playing until 21 March
Zinnie Harris’s How To Hold Your Breath has certainly divided the critics, with some surprisingly harsh reviews emerging; having avoided these until I’d seen the show for myself, I was somewhat disappointed to see Harris has not been given much credit for her bold and ambitious approach, even if some rather than all of the elements worked. London’s theatrical scene is always best when varied, but its disappointing that less adventurous West End shows (Shakespeare in Love, I’m looking at you…) get showered with praise and stars, but something more daring such as this receives some largely undeserved – in my opinion – slatings.
Anyhow. Putting this aside, let’s focus on Harris’s work itself. It’s perhaps true that there is so much going on here that it’s rather overloaded, but it’s a fascinating piece of theatre in spite of its imperfections. With everything from Faustian mystery to the economic collapse of Europe, there’s a lot to get your teeth into. And much of it works well – the first scene is all light humour imbued with hints of darkness that grow and envelope the characters throughout the play. Yet Harris’s script retains its twisty humour alongside the anguish, and the cast carry us through strongly.
Christine Bottomley is heartbreakingly helpless after tragedy strikes, while Michael Shaeffer proves a little irritating as devilish and enigmatic Jarron. Peter Forbes amuses and baffles as a librarian who pops up at the best and worst times to offer ‘helpful’ guides throughout Dara’s turmoil. But stealing the show is Maxine Peake as heroine of the piece Dara. She gives the play direction and focus; she is sparky and bright even in the darkest scenes, a beacon on the stage.

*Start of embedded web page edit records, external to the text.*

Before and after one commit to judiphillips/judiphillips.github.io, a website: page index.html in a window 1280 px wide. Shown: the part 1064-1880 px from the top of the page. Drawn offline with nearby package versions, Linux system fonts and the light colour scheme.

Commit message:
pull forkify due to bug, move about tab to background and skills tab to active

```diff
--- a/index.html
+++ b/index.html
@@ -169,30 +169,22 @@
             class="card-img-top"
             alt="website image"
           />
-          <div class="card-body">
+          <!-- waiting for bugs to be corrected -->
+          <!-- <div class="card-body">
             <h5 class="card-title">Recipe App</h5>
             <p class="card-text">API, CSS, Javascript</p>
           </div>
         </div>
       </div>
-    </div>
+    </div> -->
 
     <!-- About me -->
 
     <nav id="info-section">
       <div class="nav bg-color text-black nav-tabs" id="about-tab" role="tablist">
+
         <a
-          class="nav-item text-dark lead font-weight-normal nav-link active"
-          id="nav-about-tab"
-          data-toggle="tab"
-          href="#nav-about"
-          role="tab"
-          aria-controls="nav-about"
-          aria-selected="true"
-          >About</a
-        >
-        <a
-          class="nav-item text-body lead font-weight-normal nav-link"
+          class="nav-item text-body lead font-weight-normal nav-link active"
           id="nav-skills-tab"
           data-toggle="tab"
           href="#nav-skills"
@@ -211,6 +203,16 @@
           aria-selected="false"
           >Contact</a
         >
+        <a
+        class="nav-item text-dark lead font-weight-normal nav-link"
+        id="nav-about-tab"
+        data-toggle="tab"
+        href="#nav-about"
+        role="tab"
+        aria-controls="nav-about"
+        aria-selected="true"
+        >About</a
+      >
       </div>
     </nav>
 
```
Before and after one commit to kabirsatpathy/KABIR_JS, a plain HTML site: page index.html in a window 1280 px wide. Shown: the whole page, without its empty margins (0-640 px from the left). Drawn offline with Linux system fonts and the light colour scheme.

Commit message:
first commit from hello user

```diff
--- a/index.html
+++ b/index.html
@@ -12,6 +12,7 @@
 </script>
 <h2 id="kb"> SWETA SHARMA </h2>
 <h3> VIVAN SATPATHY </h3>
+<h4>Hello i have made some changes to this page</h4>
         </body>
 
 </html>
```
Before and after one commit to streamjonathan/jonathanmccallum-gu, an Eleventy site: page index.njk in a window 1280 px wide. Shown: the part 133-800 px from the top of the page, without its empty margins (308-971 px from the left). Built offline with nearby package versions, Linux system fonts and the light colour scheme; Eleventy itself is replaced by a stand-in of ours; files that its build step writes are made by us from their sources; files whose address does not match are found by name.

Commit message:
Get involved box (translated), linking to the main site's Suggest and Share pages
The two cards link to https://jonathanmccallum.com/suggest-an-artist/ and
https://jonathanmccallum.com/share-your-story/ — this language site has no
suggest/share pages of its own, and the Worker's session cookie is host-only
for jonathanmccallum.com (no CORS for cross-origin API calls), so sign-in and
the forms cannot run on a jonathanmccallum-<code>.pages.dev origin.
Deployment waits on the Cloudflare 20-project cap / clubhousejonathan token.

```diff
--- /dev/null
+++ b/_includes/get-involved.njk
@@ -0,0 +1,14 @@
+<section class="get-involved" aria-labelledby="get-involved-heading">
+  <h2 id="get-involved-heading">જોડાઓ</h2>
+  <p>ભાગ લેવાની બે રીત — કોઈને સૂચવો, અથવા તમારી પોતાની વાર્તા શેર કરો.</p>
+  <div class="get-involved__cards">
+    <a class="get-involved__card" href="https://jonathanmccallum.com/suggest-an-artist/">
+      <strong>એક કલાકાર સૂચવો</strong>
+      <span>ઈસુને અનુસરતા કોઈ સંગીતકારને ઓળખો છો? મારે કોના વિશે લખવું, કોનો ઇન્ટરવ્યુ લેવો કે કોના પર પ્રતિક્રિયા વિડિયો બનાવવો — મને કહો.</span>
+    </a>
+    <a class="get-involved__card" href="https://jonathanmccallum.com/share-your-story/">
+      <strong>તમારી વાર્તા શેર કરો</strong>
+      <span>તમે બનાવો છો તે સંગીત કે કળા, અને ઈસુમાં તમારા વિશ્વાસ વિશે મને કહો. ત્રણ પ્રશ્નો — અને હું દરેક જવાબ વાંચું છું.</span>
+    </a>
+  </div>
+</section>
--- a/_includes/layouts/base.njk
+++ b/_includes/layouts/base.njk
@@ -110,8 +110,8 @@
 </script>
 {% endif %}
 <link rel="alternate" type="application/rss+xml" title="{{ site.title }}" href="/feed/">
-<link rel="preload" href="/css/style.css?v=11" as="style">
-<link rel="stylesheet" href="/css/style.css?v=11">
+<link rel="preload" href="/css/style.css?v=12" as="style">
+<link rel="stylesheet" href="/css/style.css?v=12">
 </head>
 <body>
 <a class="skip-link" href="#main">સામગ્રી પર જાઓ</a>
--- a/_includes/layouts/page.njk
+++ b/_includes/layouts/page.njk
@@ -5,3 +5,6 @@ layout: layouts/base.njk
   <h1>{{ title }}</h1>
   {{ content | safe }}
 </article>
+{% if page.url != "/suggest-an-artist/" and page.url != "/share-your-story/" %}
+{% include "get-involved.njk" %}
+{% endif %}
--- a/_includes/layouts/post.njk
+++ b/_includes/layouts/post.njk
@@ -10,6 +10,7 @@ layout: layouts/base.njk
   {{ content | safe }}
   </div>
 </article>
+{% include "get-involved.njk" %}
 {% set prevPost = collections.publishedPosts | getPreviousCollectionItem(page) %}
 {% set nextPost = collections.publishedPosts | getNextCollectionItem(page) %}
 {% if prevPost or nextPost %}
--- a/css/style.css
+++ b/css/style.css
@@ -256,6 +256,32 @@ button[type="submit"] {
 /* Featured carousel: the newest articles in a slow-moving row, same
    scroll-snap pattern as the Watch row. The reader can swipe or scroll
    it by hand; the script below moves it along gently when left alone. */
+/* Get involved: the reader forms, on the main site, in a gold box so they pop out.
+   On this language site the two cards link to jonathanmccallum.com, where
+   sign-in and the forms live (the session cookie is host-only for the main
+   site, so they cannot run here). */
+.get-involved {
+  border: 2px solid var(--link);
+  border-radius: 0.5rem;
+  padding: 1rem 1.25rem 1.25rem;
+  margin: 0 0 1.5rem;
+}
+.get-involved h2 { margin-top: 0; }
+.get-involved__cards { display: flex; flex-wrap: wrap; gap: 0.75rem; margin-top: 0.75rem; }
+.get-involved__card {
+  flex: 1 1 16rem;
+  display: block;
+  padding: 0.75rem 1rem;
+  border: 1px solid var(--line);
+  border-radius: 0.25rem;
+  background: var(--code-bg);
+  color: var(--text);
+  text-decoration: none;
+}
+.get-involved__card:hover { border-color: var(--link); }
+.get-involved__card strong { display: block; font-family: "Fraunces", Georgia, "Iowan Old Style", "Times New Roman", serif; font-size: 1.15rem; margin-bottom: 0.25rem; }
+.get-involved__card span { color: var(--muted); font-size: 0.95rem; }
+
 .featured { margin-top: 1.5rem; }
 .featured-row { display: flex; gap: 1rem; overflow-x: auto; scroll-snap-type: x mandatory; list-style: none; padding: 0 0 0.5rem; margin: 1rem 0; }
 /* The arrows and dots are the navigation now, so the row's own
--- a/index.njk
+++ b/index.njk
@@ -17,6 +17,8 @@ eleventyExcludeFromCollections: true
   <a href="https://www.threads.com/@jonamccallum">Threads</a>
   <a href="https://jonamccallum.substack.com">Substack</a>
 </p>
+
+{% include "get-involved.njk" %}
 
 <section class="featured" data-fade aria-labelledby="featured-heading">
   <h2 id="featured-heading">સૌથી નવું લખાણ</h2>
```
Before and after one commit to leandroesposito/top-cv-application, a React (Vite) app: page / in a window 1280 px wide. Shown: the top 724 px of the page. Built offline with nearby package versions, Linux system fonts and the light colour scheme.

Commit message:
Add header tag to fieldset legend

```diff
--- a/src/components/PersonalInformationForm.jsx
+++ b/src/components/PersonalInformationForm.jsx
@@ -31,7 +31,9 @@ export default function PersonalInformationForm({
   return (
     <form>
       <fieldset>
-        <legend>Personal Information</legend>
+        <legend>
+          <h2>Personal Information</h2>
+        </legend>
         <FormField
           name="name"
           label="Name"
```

Peake says so much with the smallest of intonations, expressions and movements and without her How To Hold Your Breath would be much less.
There are so many ideas on the stage that you do begin to feel swamped by the end, and the final scene for me is a disappointment that undermines much of what has gone before; however, there is much to ponder in this unusual and ambitious work that deserves not to be cast aside, but to be developed and taken further.